School and college should be places where you have the same chances as hearing students to learn and have fun.
If you’re having problems at school or college, there are laws which give you the right to extra support to help you to learn.
If you live in England, Scotland or Wales the law is the Equality Act 2010
If you live in Northern Ireland the laws are Disability Discrimination (Northern Ireland) Order 2006 and the Special Educational Needs and Disability (Northern Ireland) Order 2005
Not keen on asking for help?
Sometimes people don’t like asking for support, but it’s really important that you ask for help so you don’t get behind with your studies, or feel left out or stressed.
Getting the right support can help you be more independent. And remember: you have a right to extra help, you’re not asking for anything you don’t have a right to.
Find out what other people did
Helping my college become deaf aware – see the video!
Check out Catherine’s experience at college and the support she got!
What support can I get?
Remember that people won’t always know the best way to help you unless you tell them.
Check out these resources to help people improve their deaf awareness:
- Look, smile chat
Videos and posters to help your hearing friends communicate with you.
- Personal profiles
You can write your own personal profile explaining how teachers can help make sure you can access everything in class.
There are different types of support you could get at school or college.
The law says a school or college must make reasonable adjustments (changes) to make sure you can learn as much as everyone else at your school or college.
What does ‘reasonable’ mean?
If a reasonable adjustment would cost too much or be too difficult then a school or college could say that it wasn’t reasonable.
For example, if you wanted all of your lessons to be delivered one-to-one, this would be really expensive.
But many adjustments are easy to make and don’t cost anything – these are reasonable.
Examples of reasonable adjustments:
If you need to lip-read your teachers then they must make sure you can see their face at all times. They should avoid turning their back to you, speaking too quickly or mumbling.
When a teacher shows a video, they should show it with subtitles.

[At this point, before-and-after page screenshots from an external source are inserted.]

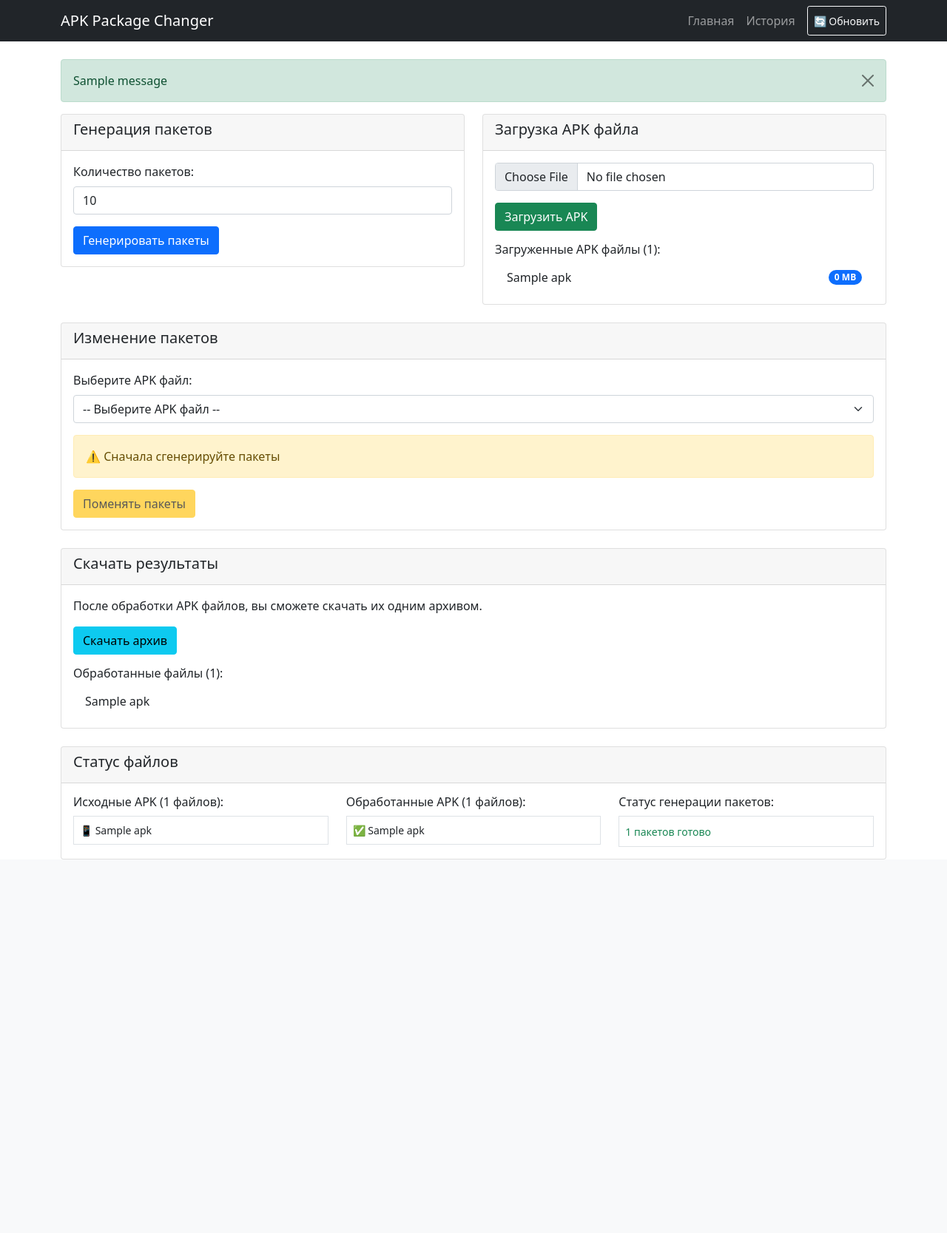
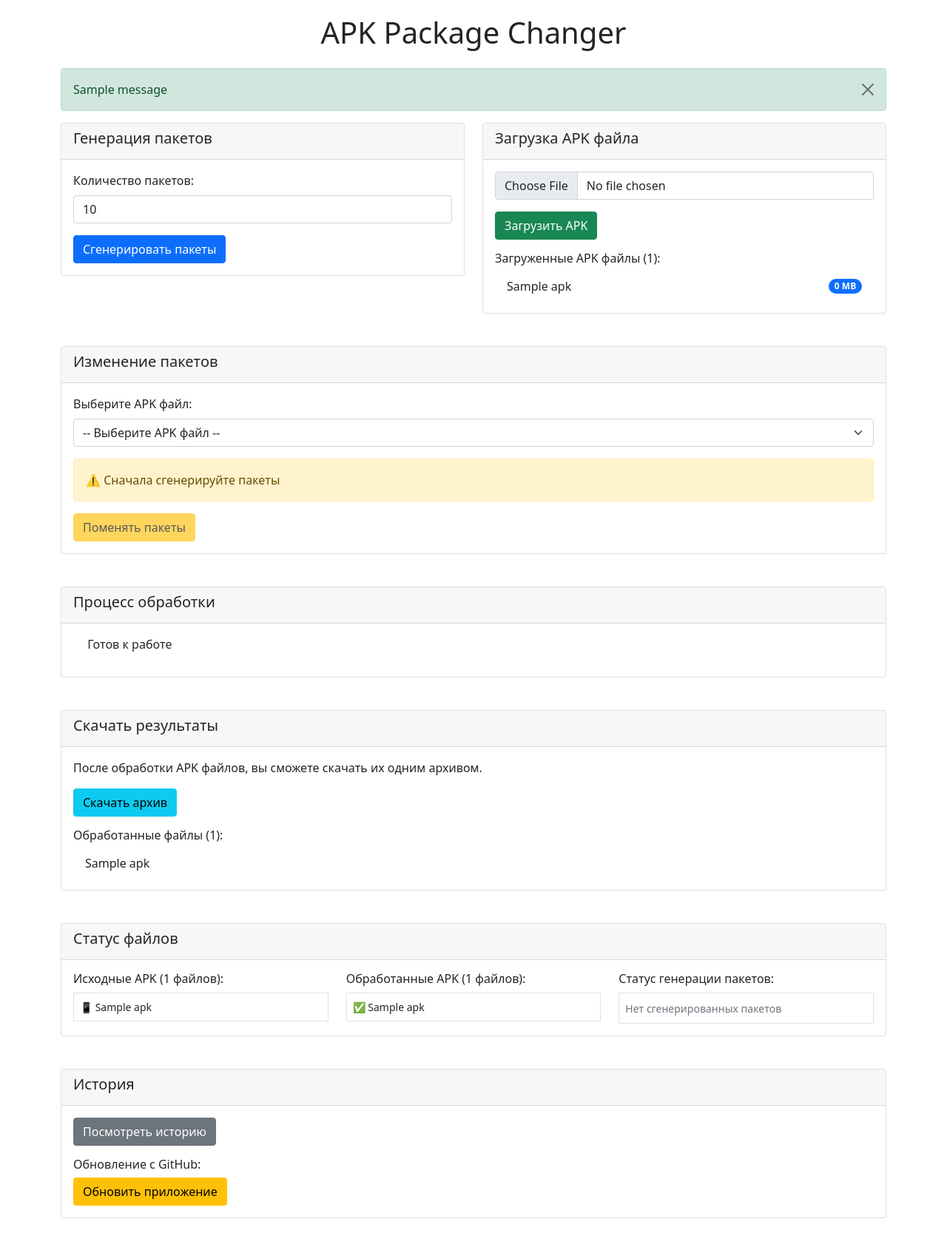
Before and after one commit to globalduckmac/pack_change2, a Flask app: template templates/index.html in a window 1280 px wide. Shown: the whole page at 74% size. Before the commit the page ends 1162 px from the top, so only its background shows below. Run offline with Flask 3, Linux system fonts and the light colour scheme; the template is opened without the code that fills it: most values are stand-ins (such as "Sample title", 1, 10 or a date in 2020); one stand-in notice (Sample message) is shown.

Commit message:
Assistant checkpoint: Fix missing template sections and install dependencies
Assistant generated file changes:
- templates/index.html: Complete the full HTML template with all sections

---

User prompt:

причем тут это ??? если блядь у нас админки разные ! хотя файлы одинаковые а работают по разному, мне нажо сделать так чтобы на моём сервере показывалось

Загрузка APK файла
Загруженные APK файлы (1):

    encon.gau.ting.apk

Изменение пакетов
Выберите APK файл:
⚠️ Сначала сгенерируйте пакеты

Скачать результаты

После обработки APK файлов, вы сможете скачать их одним архивом.
Статус файлов
Исходные APK (1 файлов):
📱 encon.gau.ting.apk
Обработанные APK (0 файлов):
Файлы появятся после обработки
Статус генерации пакетов:
Нет сгенерированных пакетов

у меня этого нету!!!! а у тебя есть ! почему так ? файлы у нас все одинаковые! единсвеное может быть нету какихто зависемостей! как узнать каких ?

Replit-Commit-Author: Assistant
Replit-Commit-Session-Id: 3c19be4e-dfbc-4216-8dfe-f4d3d0b18ce1

```diff
--- a/templates/index.html
+++ b/templates/index.html
@@ -1,7 +1,35 @@
 
-{% extends "base.html" %}
+<!DOCTYPE html>
+<html lang="ru">
+<head>
+    <meta charset="UTF-8">
+    <meta name="viewport" content="width=device-width, initial-scale=1.0">
+    <title>APK Package Changer</title>
+    <link href="https://cdn.jsdelivr.net/npm/bootstrap@5.1.3/dist/css/bootstrap.min.css" rel="stylesheet">
+    <style>
+        .container { margin-top: 20px; }
+        .card { margin-bottom: 20px; }
+        #output { height: 400px; overflow-y: auto; background: #000; color: #0f0; padding: 10px; font-family: monospace; }
+        .status-indicator { width: 10px; height: 10px; border-radius: 50%; display: inline-block; margin-right: 5px; }
+        .status-running { background-color: #28a745; }
+        .status-stopped { background-color: #dc3545; }
+    </style>
+</head>
+<body>
+    <div class="container">
+        <h1 class="text-center mb-4">APK Package Changer</h1>
 
-{% block content %}
+        {% with messages = get_flashed_messages(with_categories=true) %}
+            {% if messages %}
+                {% for category, message in messages %}
+                    <div class="alert alert-{{ 'danger' if category == 'error' else 'success' }} alert-dismissible fade show" role="alert">
+                        {{ message }}
+                        <button type="button" class="btn-close" data-bs-dismiss="alert"></button>
+                    </div>
+                {% endfor %}
+            {% endif %}
+        {% endwith %}
+
         <div class="row">
             <div class="col-md-6">
                 <div class="card">
@@ -12,16 +40,14 @@
                         <form method="POST" action="{{ url_for('generate_packages') }}">
                             <div class="mb-3">
                                 <label for="count" class="form-label">Количество пакетов:</label>
-                        <input type="number" class="form-control" id="count" name="count" value="10" min="1" max="1000">
+                                <input type="number" class="form-control" name="count" value="10" min="1" max="1000" required>
                             </div>
-                    <button type="submit" class="btn btn-primary">Генерировать пакеты</button>
+                            <button type="submit" class="btn btn-primary">Сгенерировать пакеты</button>
                         </form>
 
-                {% if result_exists and used_exists %}
-                <div class="mt-3">
-                    <div class="alert alert-success">
-                        ✅ Пакеты сгенерированы и готовы к использованию
-                    </div>
+                        {% if result_exists %}
+                        <div class="mt-3 alert alert-success">
+                            ✅ Пакеты сгенерированы успешно!
                             {% if generated_packages %}
                             <div class="mt-2">
                                 <h6>Сгенерированные пакеты ({{ generated_packages|length }}):</h6>
@@ -113,6 +139,23 @@
             <div class="col-12">
                 <div class="card">
                     <div class="card-header">
+                        <h5>Процесс обработки</h5>
+                    </div>
+                    <div class="card-body">
+                        <div class="mb-3">
+                            <span class="status-indicator" id="statusIndicator"></span>
+                            <span id="statusText">Готов к работе</span>
+                        </div>
+                        <div id="output" style="display: none;"></div>
+                    </div>
+                </div>
+            </div>
+        </div>
+
+        <div class="row mt-4">
+            <div class="col-12">
+                <div class="card">
+                    <div class="card-header">
                         <h5>Скачать результаты</h5>
                     </div>
                     <div class="card-body">
@@ -168,11 +211,10 @@
                             </div>
                             <div class="col-md-4">
                                 <h6>Статус генерации пакетов:</h6>
-                        <div class="border p-2">
-                            {% if result_exists %}<span class="badge bg-success">result.txt ✓</span><br>{% endif %}
-                            {% if used_exists %}<span class="badge bg-success">used.txt ✓</span><br>{% endif %}
-                            {% if generated_packages %}
-                                <small class="text-success">{{ generated_packages|length }} пакетов готово</small>
+                                <div class="border p-2" style="max-height: 150px; overflow-y: auto;">
+                                    {% if result_exists %}
+                                        <small class="d-block text-success">✅ Пакеты сгенерированы</small>
+                                        <small class="d-block">Количество: {{ generated_packages|length }}</small>
                                     {% else %}
                                         <small class="text-muted">Нет сгенерированных пакетов</small>
                                     {% endif %}
@@ -184,6 +226,26 @@
             </div>
         </div>
 
+        <div class="row mt-4">
+            <div class="col-12">
+                <div class="card">
+                    <div class="card-header">
+                        <h5>История</h5>
+                    </div>
+                    <div class="card-body">
+                        <a href="{{ url_for('history') }}" class="btn btn-secondary">Посмотреть историю</a>
+
+                        <div class="mt-3">
+                            <h6>Обновление с GitHub:</h6>
+                            <button type="button" class="btn btn-warning" onclick="updateFromGitHub()">Обновить приложение</button>
+                        </div>
+                    </div>
+                </div>
+            </div>
+        </div>
+    </div>
+
+    <script src="https://cdn.jsdelivr.net/npm/bootstrap@5.1.3/dist/js/bootstrap.bundle.min.js"></script>
     <script>
         function changePackages() {
             const selectedApk = document.getElementById('selected_apk').value;
@@ -192,7 +254,6 @@ function changePackages() {
                 return;
             }
 
-    // Отправляем запрос
             fetch('/change_packages', {
                 method: 'POST',
                 headers: {
@@ -203,15 +264,13 @@ function changePackages() {
             .then(response => response.json())
             .then(data => {
                 if (data.status === 'started') {
-            alert('Обработка началась! Страница будет обновляться автоматически.');
-            // Начинаем проверку статуса
+                    document.getElementById('output').style.display = 'block';
+                    document.getElementById('statusIndicator').className = 'status-indicator status-running';
+                    document.getElementById('statusText').textContent = 'Процесс запущен...';
                     checkProcessStatus();
                 } else {
                     alert('Ошибка: ' + data.message);
                 }
-    })
-    .catch(error => {
-        alert('Ошибка: ' + error);
             });
         }
 
@@ -219,20 +278,38 @@ function checkProcessStatus() {
             fetch('/process_status')
             .then(response => response.json())
             .then(data => {
+                const output = document.getElementById('output');
+                output.innerHTML = data.output.map(line => '<div>' + line + '</div>').join('');
+                output.scrollTop = output.scrollHeight;
+
                 if (data.running) {
-            // Показываем прогресс
-            console.log('Обработка продолжается...');
-            // Обновляем через 2 секунды
-            setTimeout(checkProcessStatus, 2000);
+                    setTimeout(checkProcessStatus, 1000);
                 } else {
-            // Процесс завершен, перезагружаем страницу
+                    document.getElementById('statusIndicator').className = 'status-indicator status-stopped';
+                    document.getElementById('statusText').textContent = 'Процесс завершен';
+                    setTimeout(() => {
                         location.reload();
+                    }, 2000);
                 }
-    })
-    .catch(error => {
-        console.error('Ошибка проверки статуса:', error);
-        setTimeout(checkProcessStatus, 5000);
             });
         }
+
+        function updateFromGitHub() {
+            if (confirm('Вы уверены, что хотите обновить приложение? Это перезапустит сервер.')) {
+                fetch('/update_from_github', {
+                    method: 'POST'
+                })
+                .then(response => response.json())
+                .then(data => {
+                    alert(data.message);
+                    if (data.status === 'success') {
+                        setTimeout(() => {
+                            location.reload();
+                        }, 3000);
+                    }
+                });
+            }
+        }
     </script>
-{% endblock %}
+</body>
+</html>
```
Lines whose indentation alone changed are shown as unchanged.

If they can’t do this then they should provide you with a transcript or some one-to-one time to go over what you missed.
Providing a quiet space
If you’re working in a group and need a quiet space to talk to your classmates, your teacher should be able to provide this.
Extra time in exams or tests
If you find reading and writing difficult then you might be able to get 25% extra time in your exams or an adapted paper with easier to read language. For more information visit: [exams page]
For some deaf young people reasonable adjustments like those listed above won’t be enough, so they might need extra support that can’t be provided by the teacher.
Go to our communication support page to find out more about the help you could get.
Schools or colleges might be able to give you technology like radio aids or soundfield systems.
A radio aid is a microphone and receiver that links up to your hearing aid or cochlear implant.
It helps make a teacher’s speech clearer by making their voice louder and cutting out background noise. There are different makes and models and you’ll need one that works with your hearing aid or cochlear implant.
Systems which make a teacher’s voice louder and clearer for the whole classroom through a loudspeaker.
They can be installed in a classroom, or you can get one you can carry with you.
Support with transport
Sometimes deaf young people need to travel further than other young people to get to school or college because they have to go to a specific place that has the right support for them.
If you have to travel further because you’re deaf then you might be able to get a taxi for free or at a reduced cost.
Different areas have different arrangements so check with your local offer to find out what’s available.
If you’re 16 or over then you may be able to get free bus travel because you are deaf – contact your council to find out more information.